_Brief:_ Count the lines below that hold "edited". Give the number without comment.

_Structured diff data:_

******************************

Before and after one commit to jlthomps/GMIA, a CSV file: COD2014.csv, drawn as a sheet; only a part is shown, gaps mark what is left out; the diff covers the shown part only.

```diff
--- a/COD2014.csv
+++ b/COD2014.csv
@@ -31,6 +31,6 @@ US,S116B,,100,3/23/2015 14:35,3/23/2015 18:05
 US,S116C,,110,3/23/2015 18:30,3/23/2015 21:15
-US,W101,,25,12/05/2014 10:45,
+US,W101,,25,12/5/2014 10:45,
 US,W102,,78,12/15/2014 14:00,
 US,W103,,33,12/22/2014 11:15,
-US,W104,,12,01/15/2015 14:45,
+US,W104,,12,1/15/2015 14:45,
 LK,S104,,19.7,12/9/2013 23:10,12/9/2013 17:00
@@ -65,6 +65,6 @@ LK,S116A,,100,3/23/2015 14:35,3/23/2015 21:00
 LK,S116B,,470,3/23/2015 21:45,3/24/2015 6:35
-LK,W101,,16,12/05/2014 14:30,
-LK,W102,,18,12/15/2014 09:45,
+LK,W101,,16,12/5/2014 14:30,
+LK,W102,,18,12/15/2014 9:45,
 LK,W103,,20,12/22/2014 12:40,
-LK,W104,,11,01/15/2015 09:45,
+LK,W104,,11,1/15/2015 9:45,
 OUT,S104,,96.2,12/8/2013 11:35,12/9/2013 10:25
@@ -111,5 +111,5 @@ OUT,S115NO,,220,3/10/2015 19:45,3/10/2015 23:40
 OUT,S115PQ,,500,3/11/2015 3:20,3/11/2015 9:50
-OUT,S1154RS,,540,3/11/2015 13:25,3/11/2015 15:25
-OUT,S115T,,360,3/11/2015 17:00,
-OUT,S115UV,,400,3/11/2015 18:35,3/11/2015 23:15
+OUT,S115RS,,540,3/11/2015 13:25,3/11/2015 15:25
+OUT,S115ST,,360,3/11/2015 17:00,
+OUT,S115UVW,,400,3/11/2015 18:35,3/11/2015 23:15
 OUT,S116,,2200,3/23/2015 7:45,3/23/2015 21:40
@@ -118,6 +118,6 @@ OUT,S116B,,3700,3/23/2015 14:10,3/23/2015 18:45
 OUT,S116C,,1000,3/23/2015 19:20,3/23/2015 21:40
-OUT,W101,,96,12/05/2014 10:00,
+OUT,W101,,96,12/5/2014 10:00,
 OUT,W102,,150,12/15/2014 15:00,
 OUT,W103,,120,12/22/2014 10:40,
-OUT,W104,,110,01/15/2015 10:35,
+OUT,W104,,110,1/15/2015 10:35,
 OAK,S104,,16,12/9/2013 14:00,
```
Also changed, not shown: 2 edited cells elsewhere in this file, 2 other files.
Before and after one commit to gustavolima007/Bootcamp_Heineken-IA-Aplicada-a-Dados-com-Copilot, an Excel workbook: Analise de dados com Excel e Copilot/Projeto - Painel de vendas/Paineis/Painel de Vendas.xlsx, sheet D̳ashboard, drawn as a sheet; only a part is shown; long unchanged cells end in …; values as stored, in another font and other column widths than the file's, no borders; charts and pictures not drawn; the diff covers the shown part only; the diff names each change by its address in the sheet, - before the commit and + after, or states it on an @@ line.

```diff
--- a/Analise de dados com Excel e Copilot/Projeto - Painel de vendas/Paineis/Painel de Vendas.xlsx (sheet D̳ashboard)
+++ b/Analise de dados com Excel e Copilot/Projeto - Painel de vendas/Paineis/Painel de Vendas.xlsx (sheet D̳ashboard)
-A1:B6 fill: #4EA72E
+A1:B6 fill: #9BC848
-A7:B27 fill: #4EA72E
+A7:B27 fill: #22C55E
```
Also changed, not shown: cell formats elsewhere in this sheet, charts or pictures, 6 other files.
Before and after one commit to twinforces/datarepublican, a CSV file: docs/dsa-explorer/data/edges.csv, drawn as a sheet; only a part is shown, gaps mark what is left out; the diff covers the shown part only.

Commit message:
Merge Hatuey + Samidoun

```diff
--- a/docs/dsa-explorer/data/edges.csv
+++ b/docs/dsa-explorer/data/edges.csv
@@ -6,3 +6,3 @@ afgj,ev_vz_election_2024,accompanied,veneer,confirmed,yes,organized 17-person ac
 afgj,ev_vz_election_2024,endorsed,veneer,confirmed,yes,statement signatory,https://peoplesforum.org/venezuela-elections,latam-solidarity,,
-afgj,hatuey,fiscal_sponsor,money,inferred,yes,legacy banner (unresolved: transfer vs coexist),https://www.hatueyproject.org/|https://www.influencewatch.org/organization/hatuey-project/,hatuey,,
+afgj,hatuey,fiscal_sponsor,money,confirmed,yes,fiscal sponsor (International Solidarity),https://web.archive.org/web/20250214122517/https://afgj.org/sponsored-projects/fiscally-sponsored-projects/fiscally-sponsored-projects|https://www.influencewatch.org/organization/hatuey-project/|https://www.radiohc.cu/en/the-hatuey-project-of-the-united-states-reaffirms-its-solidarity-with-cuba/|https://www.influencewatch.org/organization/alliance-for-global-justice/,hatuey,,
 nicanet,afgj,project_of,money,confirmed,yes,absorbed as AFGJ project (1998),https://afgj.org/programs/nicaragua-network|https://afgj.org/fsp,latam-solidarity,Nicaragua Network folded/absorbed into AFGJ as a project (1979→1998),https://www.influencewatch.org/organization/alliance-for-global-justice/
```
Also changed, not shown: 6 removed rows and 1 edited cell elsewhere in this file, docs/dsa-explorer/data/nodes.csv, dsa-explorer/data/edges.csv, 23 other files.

******************************

_Response to this task:_ 2